It is by working to create the best conditions for health to occur that the function of all the body’s systems are optimized, genetic weaknesses are minimized and chronic health issues can be and addressed. This is in contrast to “preventive” procedures and imaging studies which neither addresses the cause(s) of disease nor prevents its development. 

See previous articles by Dr. Tener:

Angelina Jolie's Preventive Double Mastectomy Sends the Wrong Message"

"Millions Falsey Treated for Cancer"


1. Miller A, Wall C, Baines C. Twenty five year follow-up for breast cancer incidence and mortality of the Canadian National Breast Screening Study: randomised screening trial, BMJ 2014;348:g366

2. Bertell, R. Breast cancer and mammography. Mothering, Summer 1992, pp. 49- 52.

3. National Academy of Sciences- National Research Council, Advisory Committee. Biological Effects of Ionizing Radiation (BEIR). Washington, D. C., 1972.

4. Swift, M. Ionizing radiation, breast cancer, and ataxia-telangiectasia. J. Natl. Cancer Inst. 86( 21): 1571- 1572, 1994.

5.  Watmough, D. J., and Quan, K. M. X-ray mammography and breast compression. Lancet 340: 122, 1992.

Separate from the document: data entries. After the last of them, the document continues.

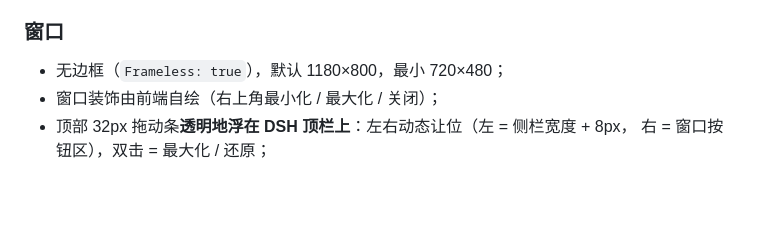
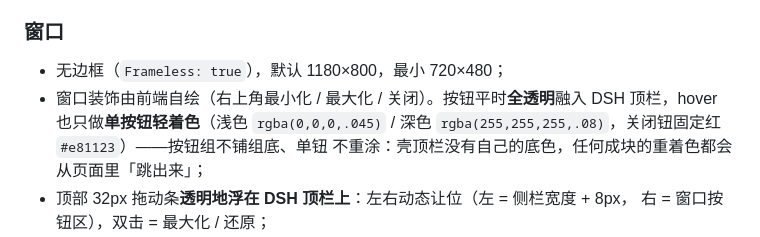
Before and after one commit to lebenito030/dsh-desktop-wails, a Markdown page: docs/01-design.md, the part around the change. Drawn GitHub-style; blank space fills up the shorter version.

Commit message:
docs(ui): pin the window-button hover styling in the spec
Record the rest/hover treatment settled by the companion fix — fully
transparent buttons, light per-button hover tint, fixed red close —
and the reason: the shell titlebar has no background of its own, so
any block-level hover repaint stands out of the page.

```diff
--- a/docs/01-design.md
+++ b/docs/01-design.md
@@ -110,7 +110,10 @@
 ### 窗口
 
 - 无边框（`Frameless: true`），默认 1180×800，最小 720×480；
-- 窗口装饰由前端自绘（右上角最小化 / 最大化 / 关闭）；
+- 窗口装饰由前端自绘（右上角最小化 / 最大化 / 关闭）。按钮平时**全透明**融入
+  DSH 顶栏，hover 也只做**单按钮轻着色**（浅色 `rgba(0,0,0,.045)` / 深色
+  `rgba(255,255,255,.08)`，关闭钮固定红 `#e81123`）——按钮组不铺组底、单钮
+  不重涂：壳顶栏没有自己的底色，任何成块的重着色都会从页面里「跳出来」；
 - 顶部 32px 拖动条**透明地浮在 DSH 顶栏上**：左右动态让位（左 = 侧栏宽度 + 8px，
   右 = 窗口按钮区），双击 = 最大化 / 还原；
 - **让位由壳注入的脚本实现**：按「侧栏右侧、贴顶通高的最外层列」让位
```
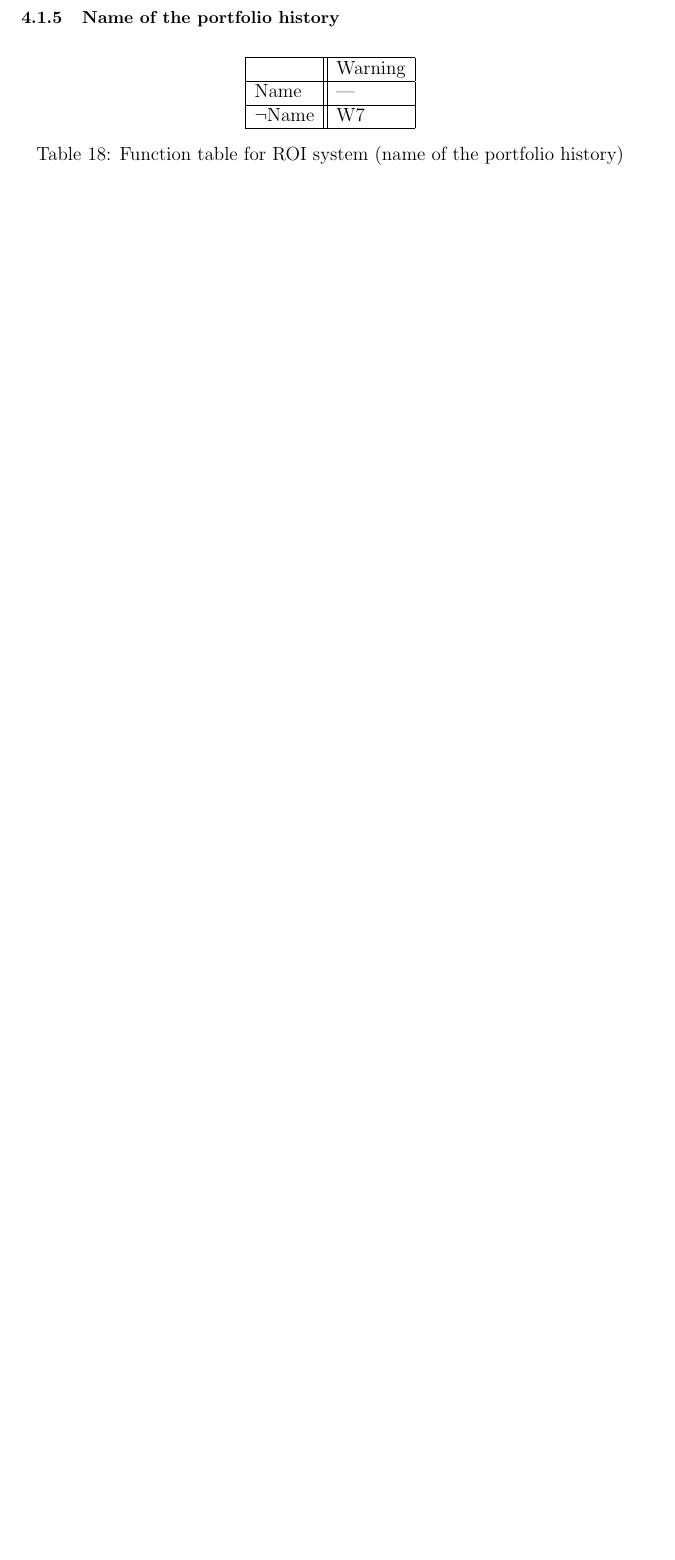
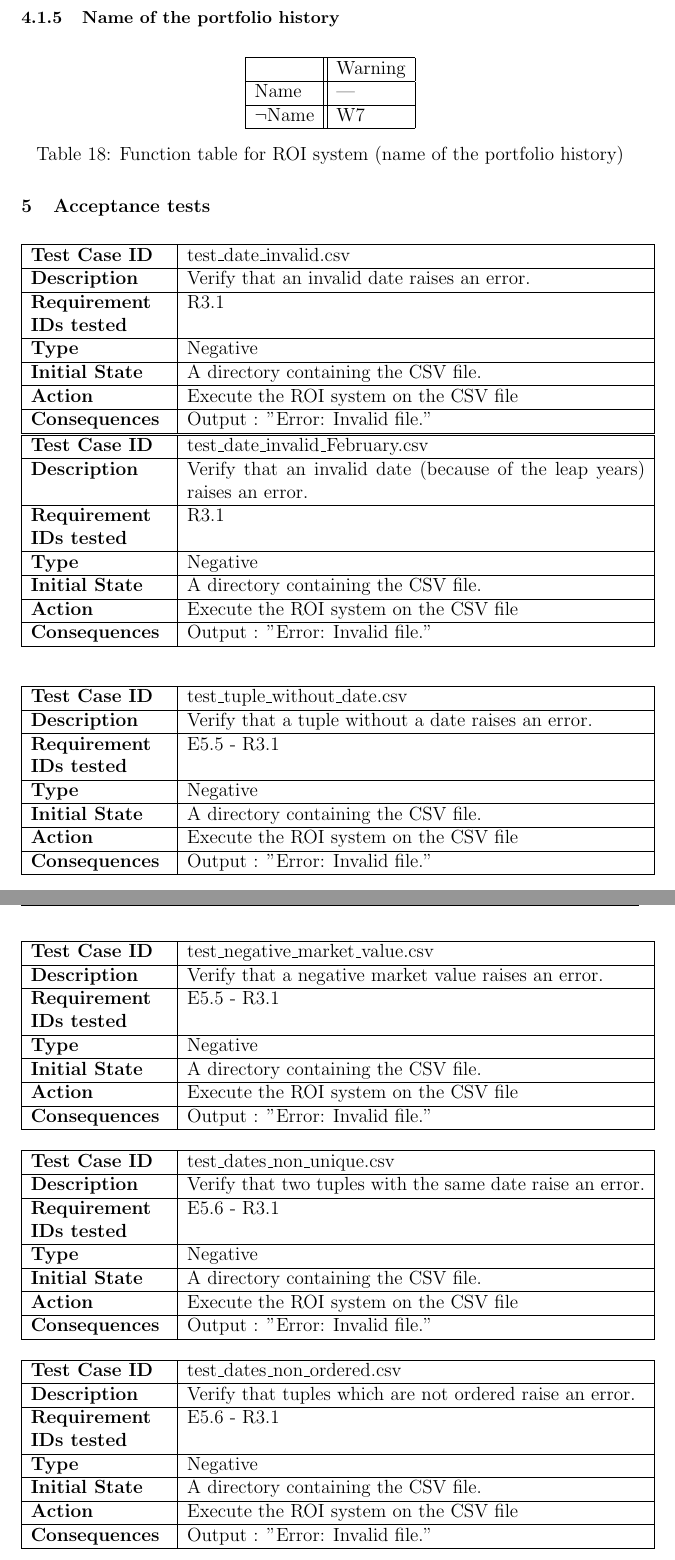
Before and after one commit to grueld/softwareRequirements, a LaTeX document (roi-template/roi.tex): part of page 22 of 25 before the commit and two parts of pages 22 and 23 of 27 after it, the two joined at a grey line, cut so that both start at the same text, the shorter picture padded with empty space. The pictures show the PDF file roi-template/roi.pdf that the author committed with the source.

Commit message:
acceptance tests

```diff
--- a/roi-template/roi.tex
+++ b/roi-template/roi.tex
@@ -833,3 +833,165 @@ $\lnot$Name & W7 \\
 
 
 
+
+\section{Acceptance tests}
+
+\bigskip
+{\centering
+\begin{tabular}{|p{1.2in}|p{4in}|}
+\hline
+\textbf{Test Case ID} & test\_date\_invalid.csv \\
+\hline
+\textbf{Description} & Verify that an invalid date raises an error.\\
+\hline
+\textbf{Requirement IDs tested} & R3.1 \\
+\hline
+\textbf{Type} & Negative \\
+\hline
+\textbf{Initial State} & A directory containing the CSV file.\\
+\hline
+\textbf{Action} & Execute the ROI system on the CSV file \\
+\hline
+\textbf{Consequences} & Output : "Error: Invalid file." \\
+\hline
+\end{tabular}
+%%%%
+\bigskip\bigskip
+\centering
+\begin{tabular}{|p{1.2in}|p{4in}|}
+\hline
+\textbf{Test Case ID} & test\_date\_invalid\_February.csv \\
+\hline
+\textbf{Description} & Verify that an invalid date (because of the leap years) raises an error.\\
+\hline
+\textbf{Requirement IDs tested} & R3.1 \\
+\hline
+\textbf{Type} & Negative \\
+\hline
+\textbf{Initial State} & A directory containing the CSV file.\\
+\hline
+\textbf{Action} & Execute the ROI system on the CSV file \\
+\hline
+\textbf{Consequences} & Output : "Error: Invalid file." \\
+\hline
+\end{tabular}
+%%%%
+\bigskip
+\centering
+\begin{tabular}{|p{1.2in}|p{4in}|}
+\hline
+\textbf{Test Case ID} & test\_tuple\_without\_date.csv \\
+\hline
+\textbf{Description} & Verify that a tuple without a date raises an error.\\
+\hline
+\textbf{Requirement IDs tested} & E5.5 - R3.1 \\
+\hline
+\textbf{Type} & Negative \\
+\hline
+\textbf{Initial State} & A directory containing the CSV file.\\
+\hline
+\textbf{Action} & Execute the ROI system on the CSV file \\
+\hline
+\textbf{Consequences} & Output : "Error: Invalid file." \\
+\hline
+\end{tabular}
+%%%%
+\bigskip
+\centering
+\begin{tabular}{|p{1.2in}|p{4in}|}
+\hline
+\textbf{Test Case ID} & test\_negative\_market\_value.csv \\
+\hline
+\textbf{Description} & Verify that a negative market value raises an error.\\
+\hline
+\textbf{Requirement IDs tested} & E5.5 - R3.1 \\
+\hline
+\textbf{Type} & Negative \\
+\hline
+\textbf{Initial State} & A directory containing the CSV file.\\
+\hline
+\textbf{Action} & Execute the ROI system on the CSV file \\
+\hline
+\textbf{Consequences} & Output : "Error: Invalid file." \\
+\hline
+\end{tabular}
+%%%%
+\bigskip
+\centering
+\begin{tabular}{|p{1.2in}|p{4in}|}
+\hline
+\textbf{Test Case ID} & test\_dates\_non\_unique.csv \\
+\hline
+\textbf{Description} & Verify that two tuples with the same date raise an error.\\
+\hline
+\textbf{Requirement IDs tested} & E5.6 - R3.1 \\
+\hline
+\textbf{Type} & Negative \\
+\hline
+\textbf{Initial State} & A directory containing the CSV file.\\
+\hline
+\textbf{Action} & Execute the ROI system on the CSV file \\
+\hline
+\textbf{Consequences} & Output : "Error: Invalid file." \\
+\hline
+\end{tabular}
+%%%%
+\bigskip
+\centering
+\begin{tabular}{|p{1.2in}|p{4in}|}
+\hline
+\textbf{Test Case ID} & test\_dates\_non\_ordered.csv \\
+\hline
+\textbf{Description} & Verify that tuples which are not ordered raise an error.\\
+\hline
+\textbf{Requirement IDs tested} & E5.6 - R3.1 \\
+\hline
+\textbf{Type} & Negative \\
+\hline
+\textbf{Initial State} & A directory containing the CSV file.\\
+\hline
+\textbf{Action} & Execute the ROI system on the CSV file \\
+\hline
+\textbf{Consequences} & Output : "Error: Invalid file." \\
+\hline
+\end{tabular}
+%%%%
+\bigskip
+\centering
+\begin{tabular}{|p{1.2in}|p{4in}|}
+\hline
+\textbf{Test Case ID} & test\_withdraw.csv \\
+\hline
+\textbf{Description} & Verify that a withdraw which is greater that the market value raises an error.\\
+\hline
+\textbf{Requirement IDs tested} & E5.7 - R3.1 \\
+\hline
+\textbf{Type} & Negative \\
+\hline
+\textbf{Initial State} & A directory containing the CSV file.\\
+\hline
+\textbf{Action} & Execute the ROI system on the CSV file \\
+\hline
+\textbf{Consequences} & Output : "Error: Invalid file." \\
+\hline
+\end{tabular}
+%%%%
+\bigskip
+\centering
+\begin{tabular}{|p{1.2in}|p{4in}|}
+\hline
+\textbf{Test Case ID} & test\_grow.csv \\
+\hline
+\textbf{Description} & Verify that an account which grow from zero market value and cash flow raises an error.\\
+\hline
+\textbf{Requirement IDs tested} & E5.8 - R3.1 \\
+\hline
+\textbf{Type} & Negative \\
+\hline
+\textbf{Initial State} & A directory containing the CSV file.\\
+\hline
+\textbf{Action} & Execute the ROI system on the CSV file \\
+\hline
+\textbf{Consequences} & Output : "Error: Invalid file." \\
+\hline
+\end{tabular}
```
Also changed, not shown: roi-template/roi.pdf, roi-template/roi.tex (25 more changed lines), 5 other files.
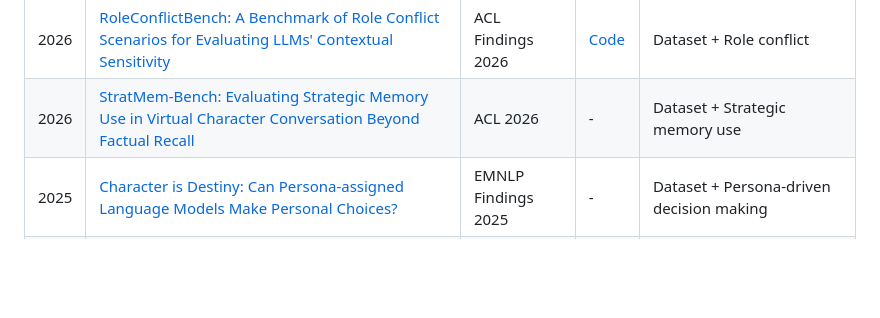
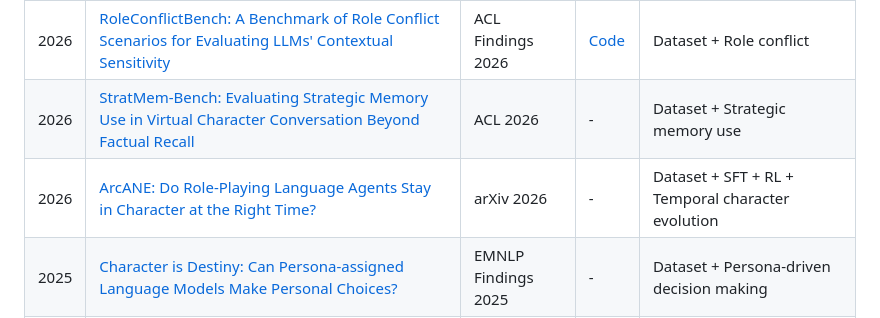
Before and after one commit to mtli-buaa/awesome-role-playing-agents, a Markdown page: README.md, the part around the change. GitHub-like rendering; blank space fills up the shorter version.

Commit message:
Add ArcANE benchmark paper

```diff
--- a/README.md
+++ b/README.md
@@ -90,6 +90,7 @@ This repository focuses on representative and high-quality works rather than an
 | 2026 | [PersonaArena: Dynamic Simulation for Evaluating and Enhancing Persona-Level Role-Playing in Large Language Models](https://aclanthology.org/2026.findings-acl.471/) | ACL Findings 2026 | [Code](https://anonymous.4open.science/r/PersonaArena-B323/) | Dataset + Dynamic persona-level role-playing evaluation |
 | 2026 | [RoleConflictBench: A Benchmark of Role Conflict Scenarios for Evaluating LLMs' Contextual Sensitivity](https://arxiv.org/abs/2509.25897)                 | ACL Findings 2026   | [Code](https://github.com/ddindidu/RoleConflictBench)         | Dataset + Role conflict                        |
 | 2026 | [StratMem-Bench: Evaluating Strategic Memory Use in Virtual Character Conversation Beyond Factual Recall](https://arxiv.org/abs/2604.26243)               | ACL 2026            | -                                                             | Dataset + Strategic memory use                 |
+| 2026 | [ArcANE: Do Role-Playing Language Agents Stay in Character at the Right Time?](https://arxiv.org/abs/2606.05553)                                         | arXiv 2026          | -                                                             | Dataset + SFT + RL + Temporal character evolution |
 | 2025 | [Character is Destiny: Can Persona-assigned Language Models Make Personal Choices?](https://aclanthology.org/2025.findings-emnlp.813/)                    | EMNLP Findings 2025 | -                                                             | Dataset + Persona-driven decision making       |
 | 2025 | [CharacterBench: Benchmarking Character Customization of Large Language Models](https://arxiv.org/abs/2412.11912)                                         | AAAI 2025           | [Code](https://github.com/thu-coai/CharacterBench)            | Dataset + Character customization              |
 | 2025 | [CharacterBox: Evaluating the Role-Playing Capabilities of LLMs in Text-Based Virtual Worlds](https://aclanthology.org/2025.naacl-long.323/)              | NAACL 2025          | [Code](https://github.com/Paitesanshi/CharacterBox)           | Dataset + Text-based virtual worlds            |
```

6.  Christiansen, C. L., et al. Predicting the cumulative risk of false-positive mammograms. J. Natl. Cancer Inst. 92( 20): 1657- 1666, 2000.

7.  Epstein S, Bertell R, Seamen B. Dangers and unreliability of mammography: Breast examination is a safe, effective, and practical alternative, International Journal of Health Services 2001; 31(3):605-615.

8. Hall, D. C., et al. Improved detection of human breast lesions following experimental training. Cancer 46( 2): 408- 414, 1980. 

9. Arora N, Martins D, Ruggerio D. Effectiveness of a noninvasive digital infrared thermal imaging system in the detection of breast cancer. Am J Surg 2008; 196(4):523-6.

10. Keyserlingk JR, Ahlgren PD, Yu E. Infrared Imaging of the Breast: Initial Reappraisal Using High-Resolution Digital Technology in 100 Succesive Cases of Stage I and II Breast Cancer, The Breast Journal 1998; 4(4)